Sometimes “serves 4” isn’t enough. Take the recipes in these two cookbooks, for instance.
The Cook’s Recipe Manual for Navy, Army, Air Force, Munitions Plants, Camps, and Schools specializes in recipes for large groups – think cafeteria large. It was published during the war, when camps were cropping up as men and women joined the military, and the publishers assumed that some of these camp canteens would not necessarily be run by those experienced with meal preparation on such a vast scale. The book includes all sorts of helpful tips on making the most of every ingredient and how to vary the menu so soldiers or workers wouldn’t be eating canned peaches and oatmeal every single morning.
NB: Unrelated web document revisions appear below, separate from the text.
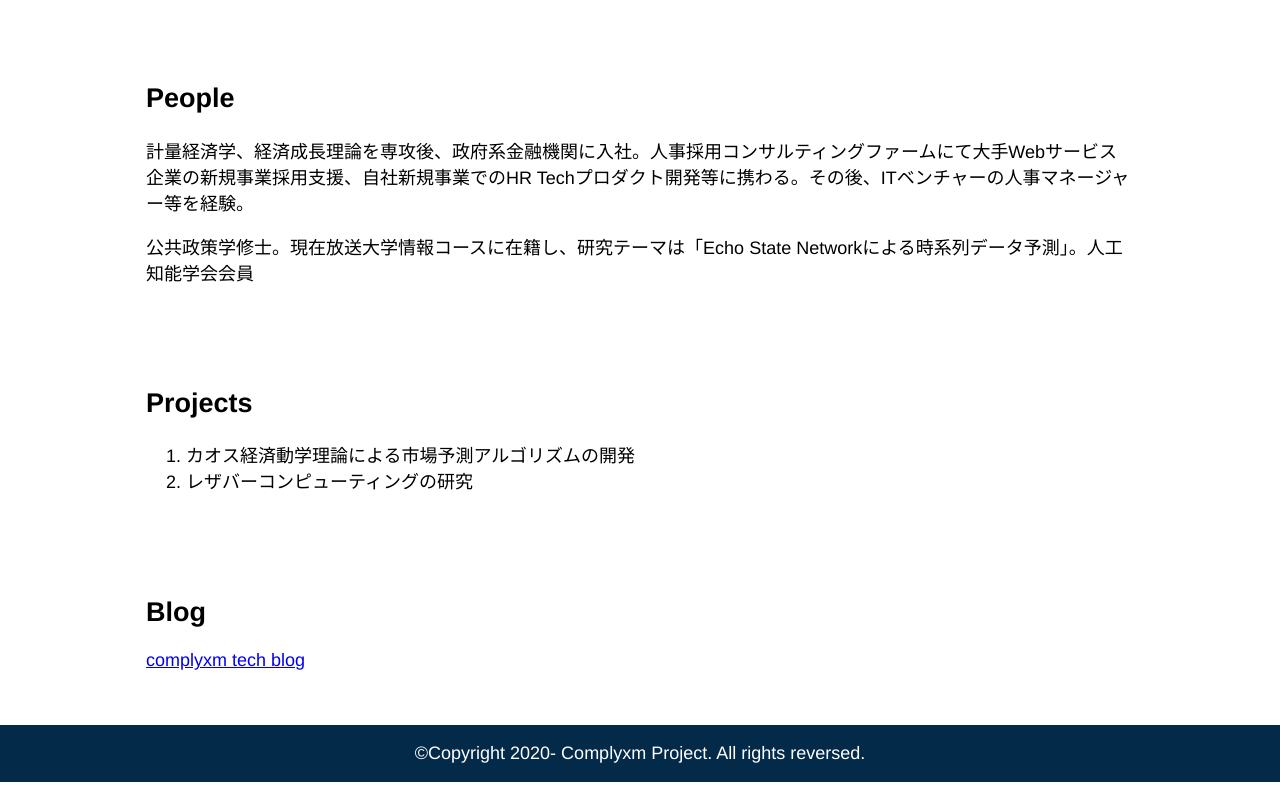
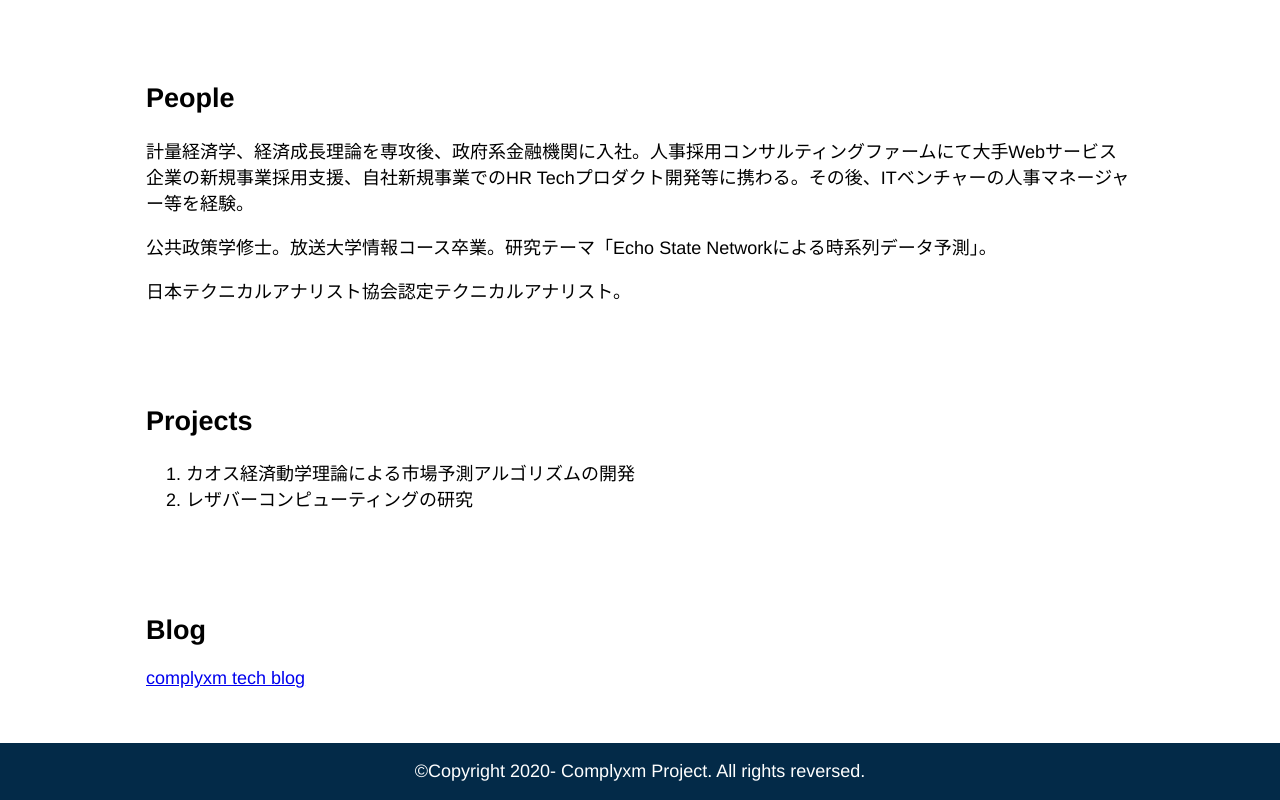
Before and after one commit to complyxm/complyxm.github.io, a plain HTML site: page index.html in a window 1280 px wide. Shown: the part 829-1629 px from the top of the page. Drawn offline with Linux system fonts and the light colour scheme.

Commit message:
Update index.html
Update self introduction.

```diff
--- a/index.html
+++ b/index.html
@@ -57,7 +57,8 @@
       <h2 class = "sectionheader">People</h2>
       <div class = "textarea">
         <p>計量経済学、経済成長理論を専攻後、政府系金融機関に入社。人事採用コンサルティングファームにて大手Webサービス企業の新規事業採用支援、自社新規事業でのHR Techプロダクト開発等に携わる。その後、ITベンチャーの人事マネージャー等を経験。</p>
-        <p>公共政策学修士。現在放送大学情報コースに在籍し、研究テーマは「Echo State Networkによる時系列データ予測」。人工知能学会会員</p>
+        <p>公共政策学修士。放送大学情報コース卒業。研究テーマ「Echo State Networkによる時系列データ予測」。</p>
+        <p>日本テクニカルアナリスト協会認定テクニカルアナリスト。</p>
       </div>
     </section>
 
```
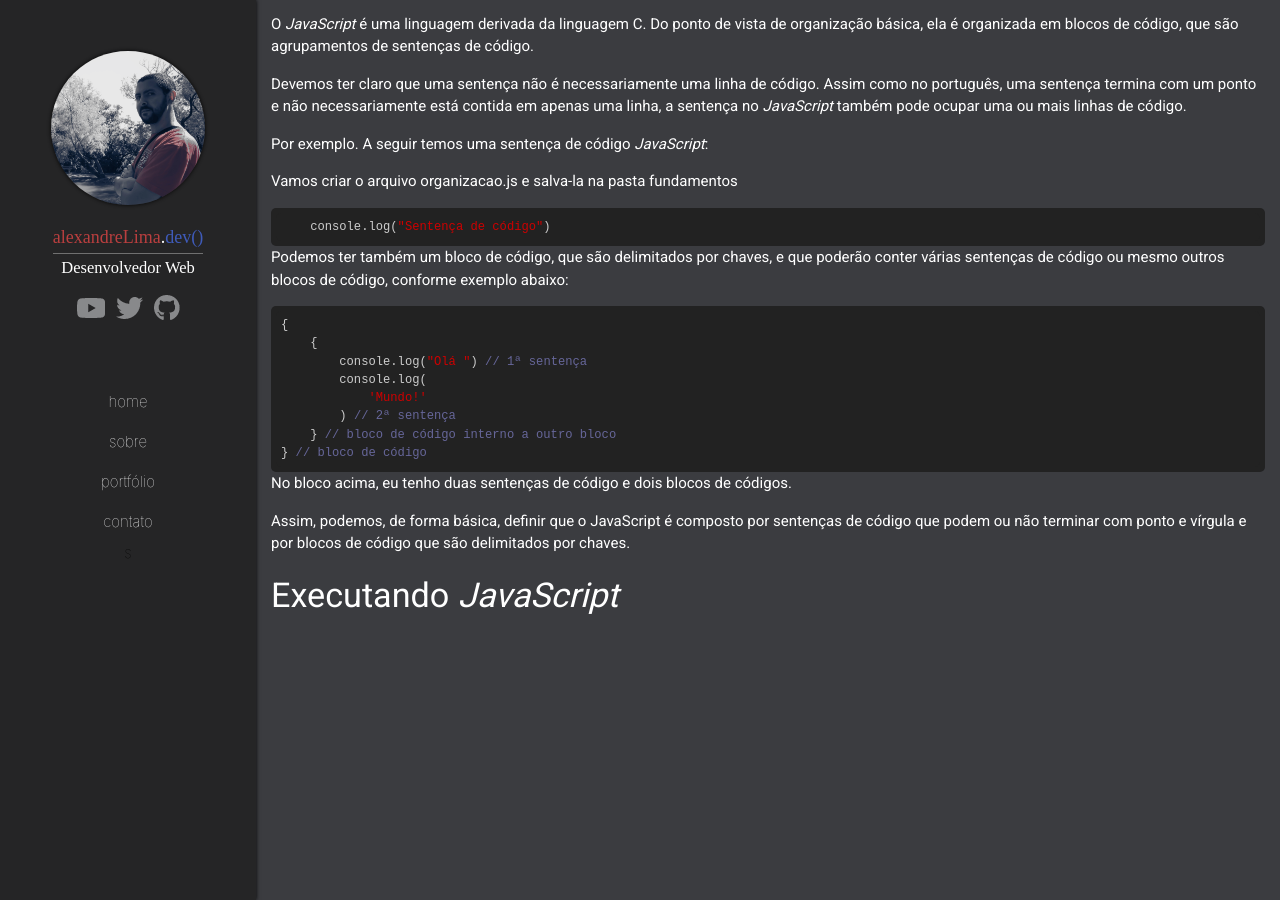
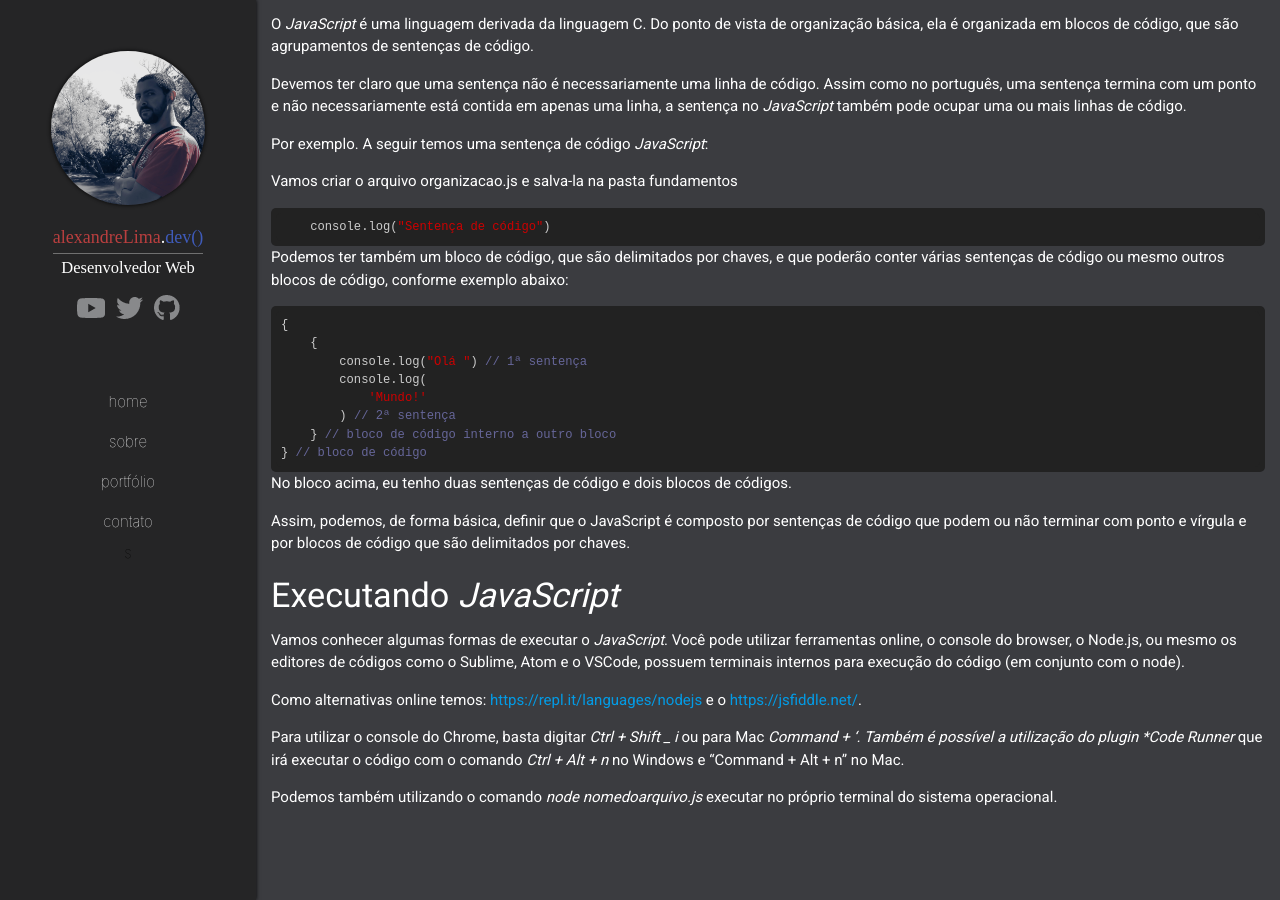
Before and after one commit to Alexandresl/alexandrelima-dev, a Jekyll site: the page built from _posts/2019-07-29-javascript-3-fundamentos.md, in a window 1280 px wide and 900 px high, scrolled down 1339 px. Built offline with Jekyll 4.4.1, drawn with Linux system fonts in a browser that asks for light colours; some web fonts are replaced; comment, search, counter and statistics services are not loaded; some of the changed text lies outside the part shown.

Commit message:
Update Blog “2019-07-29-javascript-3-fundamentos”

```diff
--- a/_posts/2019-07-29-javascript-3-fundamentos.md
+++ b/_posts/2019-07-29-javascript-3-fundamentos.md
@@ -78,3 +78,11 @@ No bloco acima, eu tenho duas sentenças de código e dois blocos de códigos.
 Assim, podemos, de forma básica, definir que o JavaScript é composto por sentenças de código que podem ou não terminar com ponto e vírgula e por blocos de código que são delimitados por chaves.
 
 #### Executando *JavaScript*
+
+Vamos conhecer algumas formas de executar o *JavaScript*. Você pode utilizar ferramentas online, o console do browser, o Node.js, ou mesmo os editores de códigos como o Sublime, Atom e o VSCode, possuem terminais internos para execução do código (em conjunto com o node).
+
+Como alternativas online temos: <https://repl.it/languages/nodejs> e o <https://jsfiddle.net/>.
+
+Para utilizar o console do Chrome, basta digitar *Ctrl + Shift _ i* ou para Mac *Command + '. Também é possível a utilização do plugin *Code Runner* que irá executar o código com o comando *Ctrl + Alt + n* no Windows e "Command + Alt + n" no Mac.
+
+Podemos também utilizando o comando *node nomedoarquivo.js* executar no próprio terminal do sistema operacional.
```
Here, the book informs how many pounds of meat you can pull from each side of beef:
You can understand how a commercial kitchen might need to serve 100 people, but imagine the kind of party where you’d need to serve 2,000, and imagine cooking it all in huge kettles outdoors. Here’s how The Southern Cookbook: 322 Old Dixie Recipes suggests you make the traditional Kentucky stew “burgoo”:
Who’s the lucky guy who gets to peel those two tons of potatoes?!
We’re always tickled to see these recipes for unimaginable quantities of food. Why not publish a recipe that serves fewer, and assume your readers will scale up if they need 1,200 gallons? We can only guess that no self-respecting host would bother with a burgoo unless he was hosting the whole town. Bon Appetit!